Tell me more about your investment strategy. Our average transaction size is $250 million to $300 million, and we’re looking at companies that generate between $20 million and $100 million of EBITDA. We focus on 3 broad areas– industrial manufacturing, consumer products manufacturing and services. Our services sector is broken down in three areas—business services, health care services and financial services. Every one of those areas is supported by 11 operating partners that are full time and exclusive to us. They are a very important and integral part of our team and strategy. We will only do deals where we have operating partners that are able to work throughout the process from beginning to end.  Most of them have served with us as a CEO of a previous portfolio company on one or several occasions. All of them have the ability to step in as interim CEOs and are heavily involved in the due diligence and establishing the strategic plan upfront, the cost savings opportunities, the growth opportunities, and assessing the management team. In fact, we do quite a few corporate divestitures; that is an area of expertise we have because we’re able to bring in the management resources. In many cases, the business doesn’t necessarily have the management team in place or the managers aren’t at a senior level. So we can do the kind of deals other will shy away from because we have the operating resources to bring in from the beginning.

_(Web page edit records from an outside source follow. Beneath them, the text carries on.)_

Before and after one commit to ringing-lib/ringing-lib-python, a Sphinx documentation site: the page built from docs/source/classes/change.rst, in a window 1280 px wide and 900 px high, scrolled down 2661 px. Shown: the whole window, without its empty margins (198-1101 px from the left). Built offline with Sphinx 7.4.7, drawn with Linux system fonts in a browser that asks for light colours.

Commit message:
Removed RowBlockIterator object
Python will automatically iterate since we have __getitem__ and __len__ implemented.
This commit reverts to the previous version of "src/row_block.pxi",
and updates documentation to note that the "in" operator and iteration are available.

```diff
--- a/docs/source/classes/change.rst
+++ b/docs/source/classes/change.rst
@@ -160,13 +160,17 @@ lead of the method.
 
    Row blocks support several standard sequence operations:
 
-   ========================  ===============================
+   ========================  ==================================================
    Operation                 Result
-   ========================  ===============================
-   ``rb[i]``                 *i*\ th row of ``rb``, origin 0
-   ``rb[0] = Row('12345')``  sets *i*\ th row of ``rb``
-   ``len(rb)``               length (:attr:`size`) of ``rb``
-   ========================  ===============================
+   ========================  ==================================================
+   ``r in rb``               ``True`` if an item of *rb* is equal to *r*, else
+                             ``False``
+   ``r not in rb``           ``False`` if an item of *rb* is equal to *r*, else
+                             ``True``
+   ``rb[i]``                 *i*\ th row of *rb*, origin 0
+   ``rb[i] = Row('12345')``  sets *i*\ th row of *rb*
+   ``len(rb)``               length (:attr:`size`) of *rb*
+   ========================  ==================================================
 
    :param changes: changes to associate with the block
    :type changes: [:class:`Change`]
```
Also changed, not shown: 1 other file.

Tell me about one of your best-performing portfolio companies from the 2007 vintage?  US Infrastructure Corporation was a transaction where we did two simultaneous acquisitions. We worked with a manager that we had known before. We combined the two companies to make it the leader in providing utility location services, an important element in underground construction projects.  We were able to deploy significant cost savings as a result of the consolidation and also deliver revenue growth as a result of overlapping territories. We bought the two companies in 2008. We sold the combined company in 2010 to Ontario Municipal Retirement System for 2.8x our $60 million equity investment, which was about a 55% gross IRR.

Edited for clarity

Image Credit: Kohlberg & Co.